and themselves through their language and culture, and its use with others, and reflect

upon the process" (p. 390).

It is clear from what has been said that one can infer from the aforementioned

definitions that it is not easy to delimit what awareness stands for. Nonetheless, in all

the definitions of ICA stated earlier, it is clear that some agreement surrounds the

concept of ICA. It is an integral part of FL learning (Fenner, 2006). The definition of

ICA that matches the approach taken in this thesis is that put forward by Baccin and

Pavan (2014) and Byram (2002). For that reason, an Inventory of Intercultural

Awareness (IICA) Components Scale was developed by the researcher, guided by a

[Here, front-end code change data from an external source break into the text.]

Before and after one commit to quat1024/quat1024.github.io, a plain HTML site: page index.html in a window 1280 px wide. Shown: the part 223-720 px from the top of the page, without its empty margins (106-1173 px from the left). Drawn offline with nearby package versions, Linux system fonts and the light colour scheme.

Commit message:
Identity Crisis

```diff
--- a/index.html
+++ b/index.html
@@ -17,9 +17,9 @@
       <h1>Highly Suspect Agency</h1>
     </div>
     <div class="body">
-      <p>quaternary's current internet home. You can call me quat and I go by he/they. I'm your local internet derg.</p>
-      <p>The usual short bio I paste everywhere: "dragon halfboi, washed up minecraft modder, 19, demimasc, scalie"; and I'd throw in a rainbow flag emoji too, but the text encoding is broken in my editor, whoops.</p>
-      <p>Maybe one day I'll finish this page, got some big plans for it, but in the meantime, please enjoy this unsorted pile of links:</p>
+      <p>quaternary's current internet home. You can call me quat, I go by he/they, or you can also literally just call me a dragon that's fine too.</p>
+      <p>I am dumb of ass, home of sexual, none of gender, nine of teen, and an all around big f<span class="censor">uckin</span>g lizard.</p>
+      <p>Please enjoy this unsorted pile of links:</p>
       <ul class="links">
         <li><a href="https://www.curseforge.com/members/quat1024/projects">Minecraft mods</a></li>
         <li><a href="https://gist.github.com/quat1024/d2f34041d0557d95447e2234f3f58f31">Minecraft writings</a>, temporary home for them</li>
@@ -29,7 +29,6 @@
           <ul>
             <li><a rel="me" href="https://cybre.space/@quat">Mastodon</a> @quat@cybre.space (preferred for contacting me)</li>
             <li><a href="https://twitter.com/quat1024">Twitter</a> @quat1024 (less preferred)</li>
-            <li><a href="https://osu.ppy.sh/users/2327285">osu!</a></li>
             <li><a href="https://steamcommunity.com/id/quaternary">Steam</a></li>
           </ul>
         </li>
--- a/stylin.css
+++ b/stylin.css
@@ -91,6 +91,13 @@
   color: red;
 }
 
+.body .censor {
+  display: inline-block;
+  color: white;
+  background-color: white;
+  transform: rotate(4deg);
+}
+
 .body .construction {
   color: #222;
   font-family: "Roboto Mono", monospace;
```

synthesis of what was generated from a comprehensive review of relevant literature.

For more detail on the (IICA) Components Scale selection and adaptation, see

Chapter Four)

Chapter Summary

In conclusion, this chapter has explored the existing literature, discussing

another complex, multi-layered concept, although still a matter of debate and further

study, interculturality, which set out the academic foundations of this thesis; thus

providing a brief historical overview of the developments in the field of ICC, from LC

to CC and then to the ICC. Ultimately, the Inventory of Intercultural Awareness

Components (IIC) Scale selection and adaptation was reviewed and discussed,

building up to a rationale for the working definition of ICA and the model relevant to

the context within which this study was situated.

The following chapter, Chapter Three, endeavours to perform a similar task

with respect to the literature concerning idioms the objective of which is to generate a

theoretical framework from a review of literature examining the interplay between

idioms and culture.